“It might be that. Anyway, I like it.”
“Huh,” was his comment, but there was a difference in this dance and the first. Bob and June were dancing again, and Lucile was flaunting her indifference by romping down the floor with Joe Colts. They came so close, Turner tightened his arm about Carolyn and whirled her away. They made several rounds of the floor before he remembered to release her, and for those brief moments life turned back. She could feel the thud of his heart, and the carressive pressure of his arms brought an ecstasy of memory. How sweet he had once been to her. His love then had encompassed her world. For the first time in a long while she sincerely wondered if she could overtake Time. she was afraid to try for fear that when she did there would be nothing waiting.
Later, while dancing with Kane, he said, “Turner is very proud of you tonight.”
“Yes, he is. How could he help being? Perhaps it was this he needed.”
That was Kane. always ready to give the other fellow a break. Yet Carolyn felt tears sting her eyes at the ache in his voice. She looked and saw Turner scowling at them. He had never liked Kane.
“He is boasting about you to the men.” Then he added, “You are so sweet.”
She flushed. What could Turner have said? He hadn’t resented her rebellion. As a matter of fact, his attitude had been a revelation to her – or was he merely keeping up appearances? Kane sighed. She had not heard his last remark.
Carson hadn’t appeared, and as the dance progressed Carolyn had become more and more worried. he was so reckless, and so much like his father he would not be forced into a situation.
Bob, too, had been watching. The sight of his parents evidently engrossed in each other did something to him. Where was Carson, and what was he up to? Slipping away, he was going down the steps of the building when June, beside him, spoke.
“Are you leaving?”
“June. Go back.”
“No. I am going with you. I could see by your face something was wrong. Please.”
For a moment he hesitated. He did not want her along, but he could not resist. “Come.” He took her arm and guided her through the maze of cars to his father’s. He had a key. Getting in he swung it about carefully, but once on the highway he drove it swiftly toward home.
“May I ask where we are going?”
“I am looking for Carson,” he said simply. But Carson was not at home. Nor was he at Semple’s. nor was Garden home. They must have gone some place together. Before turning the car back toward the ward house, eh stopped. June, watching his face anxiously, was worried. She touched his arm.
“Can you tell me?”

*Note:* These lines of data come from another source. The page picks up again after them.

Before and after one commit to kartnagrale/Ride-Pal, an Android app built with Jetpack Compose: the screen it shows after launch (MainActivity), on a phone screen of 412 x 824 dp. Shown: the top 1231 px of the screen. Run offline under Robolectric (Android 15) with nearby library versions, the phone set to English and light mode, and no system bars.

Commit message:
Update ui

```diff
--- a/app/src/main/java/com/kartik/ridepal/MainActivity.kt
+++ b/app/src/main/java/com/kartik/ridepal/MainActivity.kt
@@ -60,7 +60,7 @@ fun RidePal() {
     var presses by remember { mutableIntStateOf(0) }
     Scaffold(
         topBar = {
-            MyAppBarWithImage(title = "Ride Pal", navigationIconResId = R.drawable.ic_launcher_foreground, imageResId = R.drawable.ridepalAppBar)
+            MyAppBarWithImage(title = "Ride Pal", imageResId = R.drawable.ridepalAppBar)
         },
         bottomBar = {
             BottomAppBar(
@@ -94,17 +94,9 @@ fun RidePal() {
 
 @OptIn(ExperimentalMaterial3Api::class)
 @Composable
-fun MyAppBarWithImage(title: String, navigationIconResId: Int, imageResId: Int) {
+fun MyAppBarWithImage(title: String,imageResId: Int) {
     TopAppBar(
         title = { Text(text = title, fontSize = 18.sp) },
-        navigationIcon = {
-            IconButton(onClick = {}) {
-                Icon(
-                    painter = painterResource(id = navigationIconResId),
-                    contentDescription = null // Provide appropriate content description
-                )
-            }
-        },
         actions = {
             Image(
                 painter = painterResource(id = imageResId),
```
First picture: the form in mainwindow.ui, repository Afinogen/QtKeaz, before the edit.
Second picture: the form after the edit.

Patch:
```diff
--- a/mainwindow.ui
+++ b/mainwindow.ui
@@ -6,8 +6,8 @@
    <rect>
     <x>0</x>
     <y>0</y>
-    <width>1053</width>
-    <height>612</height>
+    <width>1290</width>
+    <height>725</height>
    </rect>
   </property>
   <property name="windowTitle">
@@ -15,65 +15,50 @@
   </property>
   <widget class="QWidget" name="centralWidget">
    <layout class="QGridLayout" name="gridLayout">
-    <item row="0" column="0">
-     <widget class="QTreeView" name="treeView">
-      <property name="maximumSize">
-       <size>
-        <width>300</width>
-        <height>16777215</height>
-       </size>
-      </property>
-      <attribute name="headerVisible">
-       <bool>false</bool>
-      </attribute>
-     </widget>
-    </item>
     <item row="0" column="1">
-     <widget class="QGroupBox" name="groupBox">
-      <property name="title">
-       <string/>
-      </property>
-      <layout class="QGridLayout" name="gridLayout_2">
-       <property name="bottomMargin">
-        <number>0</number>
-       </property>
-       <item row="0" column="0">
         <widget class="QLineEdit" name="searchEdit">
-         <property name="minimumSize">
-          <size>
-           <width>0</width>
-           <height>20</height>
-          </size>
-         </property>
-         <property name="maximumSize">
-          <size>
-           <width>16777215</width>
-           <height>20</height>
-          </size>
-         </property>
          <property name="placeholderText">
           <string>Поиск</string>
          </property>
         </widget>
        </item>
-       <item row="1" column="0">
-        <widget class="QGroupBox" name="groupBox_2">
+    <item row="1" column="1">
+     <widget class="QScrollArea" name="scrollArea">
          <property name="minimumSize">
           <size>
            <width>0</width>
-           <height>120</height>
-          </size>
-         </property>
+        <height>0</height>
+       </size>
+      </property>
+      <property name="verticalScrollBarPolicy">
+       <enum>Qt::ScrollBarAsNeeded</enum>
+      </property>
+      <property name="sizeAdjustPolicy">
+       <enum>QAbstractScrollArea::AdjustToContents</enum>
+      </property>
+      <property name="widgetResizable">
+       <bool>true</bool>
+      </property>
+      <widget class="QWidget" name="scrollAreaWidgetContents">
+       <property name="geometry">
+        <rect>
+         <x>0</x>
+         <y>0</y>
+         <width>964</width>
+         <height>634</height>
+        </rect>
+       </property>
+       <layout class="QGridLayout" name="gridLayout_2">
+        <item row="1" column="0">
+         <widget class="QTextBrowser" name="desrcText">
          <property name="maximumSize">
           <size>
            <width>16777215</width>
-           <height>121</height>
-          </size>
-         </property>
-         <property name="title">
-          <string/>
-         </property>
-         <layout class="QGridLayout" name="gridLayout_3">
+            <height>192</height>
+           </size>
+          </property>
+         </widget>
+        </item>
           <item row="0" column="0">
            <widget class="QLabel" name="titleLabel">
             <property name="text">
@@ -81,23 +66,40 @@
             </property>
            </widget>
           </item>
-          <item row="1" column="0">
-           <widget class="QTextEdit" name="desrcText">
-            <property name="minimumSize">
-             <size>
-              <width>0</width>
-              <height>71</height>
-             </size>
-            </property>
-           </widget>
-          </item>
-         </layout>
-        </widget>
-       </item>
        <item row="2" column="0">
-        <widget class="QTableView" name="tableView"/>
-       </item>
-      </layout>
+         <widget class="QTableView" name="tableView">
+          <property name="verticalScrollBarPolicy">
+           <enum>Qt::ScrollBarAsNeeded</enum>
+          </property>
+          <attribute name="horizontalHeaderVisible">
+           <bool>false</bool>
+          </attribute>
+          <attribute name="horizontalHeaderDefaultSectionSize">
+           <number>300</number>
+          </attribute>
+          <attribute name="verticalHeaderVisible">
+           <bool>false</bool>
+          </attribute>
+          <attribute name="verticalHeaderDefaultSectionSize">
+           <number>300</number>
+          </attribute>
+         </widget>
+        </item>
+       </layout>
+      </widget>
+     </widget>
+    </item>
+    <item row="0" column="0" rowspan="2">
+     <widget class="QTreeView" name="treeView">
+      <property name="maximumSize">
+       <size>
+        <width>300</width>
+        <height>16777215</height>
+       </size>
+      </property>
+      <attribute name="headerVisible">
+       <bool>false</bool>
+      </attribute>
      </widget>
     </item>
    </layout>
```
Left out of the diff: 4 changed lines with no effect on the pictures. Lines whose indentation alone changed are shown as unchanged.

The words recalled him. he looked down, and everything left him except the fact of her presence.
“You darl…,” his arms were about her before he remembered. Then they dropped, lifelessly. He started the car.
Driving home Turner said, “It seems you had a good time. I – I liked your dress.”
“I did have a good time.” Then, “You were lovely to me, Turner,” came to her thoughts. She tried to voice it aloud, but the habit of restraint was too strong. Instead, she said, “I wish I knew why Carson wasn’t there.”
“He needs some temper pounded out of him.”
For a mile she did not answer, then she began hesitantly, “You can’t pound anything out of him. Counsel and advice might work better.”
She expected an angry retort. Instead, he said wearily. “That is true. If parents controlled themselves they would have no trouble with children.”
She looked up quickly, but his glance was on the road ahead. Time and again the words and the inflection of his voice came back to her in the days that were to come.
When they went up the walk to the house, he opened the door and waited for her to enter. As she put away her things, she grew a little cold with anticipation; but without a good night he went to his own room and closed the door.